Home  »  Letters Pliny the Younger  »  XI. To Septitius Clarus

Pliny the Younger (A.D. 62?–c.A.D. 113). Letters.
The Harvard Classics. 1909–14.

XI. To Septitius Clarus

AH! you are a pretty fellow! You make an engagement to come to supper and then never appear. Justice shall be exacted;—you shall reimburse me to the very last penny the expense I went to on your account; no small sum, let me tell you. I had prepared, you must know, a lettuce apiece, three snails, two eggs, and a barley cake, with some sweet wine and snow (the snow most certainly I shall charge to your account, as a rarity that will not keep). Olives, beet-root, gourds, onions, and a thousand other dainties equally sumptuous. You should likewise have been entertained either with an interlude, the rehearsal of a poem, or a piece of music, whichever you preferred; or (such was my liberality) with all three. But the oysters, sows’-bellies, sea-urchins, and dancers from Cadiz of a certain —— I know not who, were, it seems, more to your taste. You shall give satisfaction; how, shall at present be a secret.

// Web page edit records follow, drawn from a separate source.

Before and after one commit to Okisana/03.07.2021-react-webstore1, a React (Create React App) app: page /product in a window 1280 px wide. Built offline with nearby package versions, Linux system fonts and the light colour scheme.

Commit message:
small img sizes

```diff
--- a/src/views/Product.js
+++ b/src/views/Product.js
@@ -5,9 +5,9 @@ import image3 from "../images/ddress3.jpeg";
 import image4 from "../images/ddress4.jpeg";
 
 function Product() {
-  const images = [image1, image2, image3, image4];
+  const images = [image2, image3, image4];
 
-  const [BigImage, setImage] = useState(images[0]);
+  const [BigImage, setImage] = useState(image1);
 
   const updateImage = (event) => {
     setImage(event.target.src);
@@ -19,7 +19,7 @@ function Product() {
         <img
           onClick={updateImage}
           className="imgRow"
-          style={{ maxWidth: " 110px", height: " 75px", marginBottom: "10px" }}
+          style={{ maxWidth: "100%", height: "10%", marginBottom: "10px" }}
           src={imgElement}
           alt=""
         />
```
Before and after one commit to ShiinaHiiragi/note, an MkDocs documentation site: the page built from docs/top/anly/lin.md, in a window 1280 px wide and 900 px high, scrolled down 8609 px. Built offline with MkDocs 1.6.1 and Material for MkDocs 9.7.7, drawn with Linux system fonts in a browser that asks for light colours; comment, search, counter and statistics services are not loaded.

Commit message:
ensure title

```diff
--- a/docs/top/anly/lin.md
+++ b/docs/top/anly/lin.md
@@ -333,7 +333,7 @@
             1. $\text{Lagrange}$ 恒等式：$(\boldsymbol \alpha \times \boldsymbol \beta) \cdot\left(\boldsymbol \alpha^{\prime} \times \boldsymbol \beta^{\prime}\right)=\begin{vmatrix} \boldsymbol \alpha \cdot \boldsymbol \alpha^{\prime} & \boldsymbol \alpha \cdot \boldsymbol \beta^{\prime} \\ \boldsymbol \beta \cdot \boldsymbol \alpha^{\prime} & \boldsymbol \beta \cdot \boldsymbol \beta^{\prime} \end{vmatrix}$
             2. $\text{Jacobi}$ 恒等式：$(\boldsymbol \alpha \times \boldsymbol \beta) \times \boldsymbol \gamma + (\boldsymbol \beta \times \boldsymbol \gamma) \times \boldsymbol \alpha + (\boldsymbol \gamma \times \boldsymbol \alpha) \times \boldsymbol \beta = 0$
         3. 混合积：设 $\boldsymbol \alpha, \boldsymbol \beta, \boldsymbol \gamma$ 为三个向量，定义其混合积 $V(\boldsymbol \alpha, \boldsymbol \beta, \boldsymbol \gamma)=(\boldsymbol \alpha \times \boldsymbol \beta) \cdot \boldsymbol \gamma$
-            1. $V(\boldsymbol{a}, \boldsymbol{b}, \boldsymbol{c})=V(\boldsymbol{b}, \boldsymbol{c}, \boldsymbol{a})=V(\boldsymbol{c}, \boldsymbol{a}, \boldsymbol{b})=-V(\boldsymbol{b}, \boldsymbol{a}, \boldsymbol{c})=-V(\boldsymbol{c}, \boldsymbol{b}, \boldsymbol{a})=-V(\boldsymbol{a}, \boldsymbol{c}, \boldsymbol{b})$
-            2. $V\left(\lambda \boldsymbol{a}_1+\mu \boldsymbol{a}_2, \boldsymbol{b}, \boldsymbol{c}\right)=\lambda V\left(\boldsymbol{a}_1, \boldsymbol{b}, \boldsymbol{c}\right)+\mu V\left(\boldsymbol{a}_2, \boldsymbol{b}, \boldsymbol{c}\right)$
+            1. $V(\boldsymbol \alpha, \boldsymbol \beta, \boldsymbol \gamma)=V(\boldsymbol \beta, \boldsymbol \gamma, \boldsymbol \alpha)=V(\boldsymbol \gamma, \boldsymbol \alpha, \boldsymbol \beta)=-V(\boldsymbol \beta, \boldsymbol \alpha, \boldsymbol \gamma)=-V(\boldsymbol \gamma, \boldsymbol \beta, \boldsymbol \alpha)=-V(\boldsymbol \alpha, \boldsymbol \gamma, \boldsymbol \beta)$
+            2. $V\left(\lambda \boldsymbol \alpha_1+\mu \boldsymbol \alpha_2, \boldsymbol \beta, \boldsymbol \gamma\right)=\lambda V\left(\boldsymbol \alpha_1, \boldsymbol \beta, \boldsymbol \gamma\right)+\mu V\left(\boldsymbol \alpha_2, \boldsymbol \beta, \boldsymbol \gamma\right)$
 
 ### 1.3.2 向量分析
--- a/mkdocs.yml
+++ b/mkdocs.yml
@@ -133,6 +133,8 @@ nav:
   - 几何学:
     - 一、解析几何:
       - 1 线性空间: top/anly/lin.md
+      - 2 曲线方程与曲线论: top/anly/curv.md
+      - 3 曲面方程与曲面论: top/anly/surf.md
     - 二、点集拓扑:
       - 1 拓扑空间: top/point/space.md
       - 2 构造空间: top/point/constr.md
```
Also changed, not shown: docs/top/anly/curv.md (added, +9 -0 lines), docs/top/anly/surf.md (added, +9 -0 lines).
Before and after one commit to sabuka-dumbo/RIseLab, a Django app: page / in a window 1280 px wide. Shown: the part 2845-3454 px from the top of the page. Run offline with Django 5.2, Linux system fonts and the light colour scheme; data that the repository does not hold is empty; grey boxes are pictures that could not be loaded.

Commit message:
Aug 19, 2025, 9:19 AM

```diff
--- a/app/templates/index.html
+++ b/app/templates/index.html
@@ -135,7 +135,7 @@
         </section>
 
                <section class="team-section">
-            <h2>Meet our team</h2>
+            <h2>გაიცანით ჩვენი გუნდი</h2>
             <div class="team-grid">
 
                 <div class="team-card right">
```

Oh! you have behaved cruelly, grudging your friend,—I had almost said yourself;—and upon second thoughts I do say so;—in this way: for how agreeably should we have spent the evening, in laughing, trifling, and literary amusements! You may sup, I confess, at many places more splendidly; but nowhere with more unconstrained mirth, simplicity, and freedom: only make the experiment, and if you do not ever after excuse yourself to your other friends, to come to me, always put me off to go to them. Farewell.